Certain MLFAC members have alleged that the DNR underestimates walleyes by continuing to place its fall survey gill nets in areas of Mille Lacs that no longer hold fish because of increasing water clarity and other ecological changes. The survey is vital to estimating the lake’s walleye population and setting the year’s walleye quota.
Hanson said the netting locations in the survey haven’t changed in 45 years and fail to count large numbers of walleyes that have moved to deeper water. That includes expansive mud flat locations that local fishing experts say are underrepresented in the gill net survey.
But Vandergoot said the DNR follows standard procedures by sticking to the same netting locations year after year, producing standardized results.
“No agency chases fish with nets,’’ he said. Getting strong spatial coverage with nets is important and the DNR’s net placement during the fall walleye survey is intense, Vandergoot said.
He said Minnesota’s gill nets are unlike nets in other states because they don’t include a large mesh size to capture the biggest walleyes.

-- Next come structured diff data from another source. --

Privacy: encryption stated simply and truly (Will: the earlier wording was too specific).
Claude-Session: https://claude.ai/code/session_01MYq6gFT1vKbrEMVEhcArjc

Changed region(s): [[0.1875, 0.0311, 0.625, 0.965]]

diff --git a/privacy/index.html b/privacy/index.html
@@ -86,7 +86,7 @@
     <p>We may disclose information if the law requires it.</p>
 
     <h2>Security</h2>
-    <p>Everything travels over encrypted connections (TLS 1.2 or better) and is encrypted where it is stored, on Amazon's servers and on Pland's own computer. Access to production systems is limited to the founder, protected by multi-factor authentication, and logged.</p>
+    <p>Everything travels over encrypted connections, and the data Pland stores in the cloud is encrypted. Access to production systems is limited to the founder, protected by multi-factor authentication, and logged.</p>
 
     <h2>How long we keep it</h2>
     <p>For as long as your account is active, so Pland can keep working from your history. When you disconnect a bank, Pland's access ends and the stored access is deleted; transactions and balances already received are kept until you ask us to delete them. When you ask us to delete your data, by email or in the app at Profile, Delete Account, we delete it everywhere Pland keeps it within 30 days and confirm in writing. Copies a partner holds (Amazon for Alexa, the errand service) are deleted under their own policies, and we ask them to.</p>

But he said the difference is “not a game changer’’ and added that a larger mesh size now would confuse data comparisons.
He also said Minnesota uses a white-tinged multifilament netting material that could be more visible to walleyes than monofilament nets used by fisheries manager on other big walleye lakes. But remaining consistent in the type of netting — rather than changing materials — is most important for accurately detecting walleye population trends, Vandergoot said.
Hanson said MLFAC members doubt the validity of DNR estimates on fishing pressure. The estimates are vital to calculating how fast anglers are approaching each season’s walleye quota.
Vandergoot said the estimates are based on solid surveying of anglers about their catch. In fact, the DNR puts more effort into the so-called creel surveys on Mille Lacs than do fisheries managers on Ohio’s portion of Lake Erie, a recreational walleye fishery three times the size of Mille Lacs, he said.
Hanson said critics of the DNR don’t question the intensity of creel surveys. Rather, they wanted the panel to evaluate whether the DNR’s “expansions’’ of creel data exaggerate overall fishing pressure on the lake.
Vandergoot’s panel looked at the DNR’s use of “hooking mortality’’ to estimate how many fish die after being caught and released. Some MLFAC members believe hooking mortality is overestimated. Vandergoot said the practice of calculating hooking mortality for fish caught and released is standard on certain Canadian walleye lakes. In addition, the DNR used sound science in arriving at the hooking mortality rates that it applies to the fishing season depending on temperatures and other factors.
Vandergoot said he was “blown away’’ to discover that Mille Lacs receives as much or more fishing pressure per unit of water than other large walleye lakes. He said the pounding has coincided with significant ecological changes in Mille Lacs that have included an explosion of invasive zebra mussels, a large decline in nutrients and stark increases in sunlight penetration.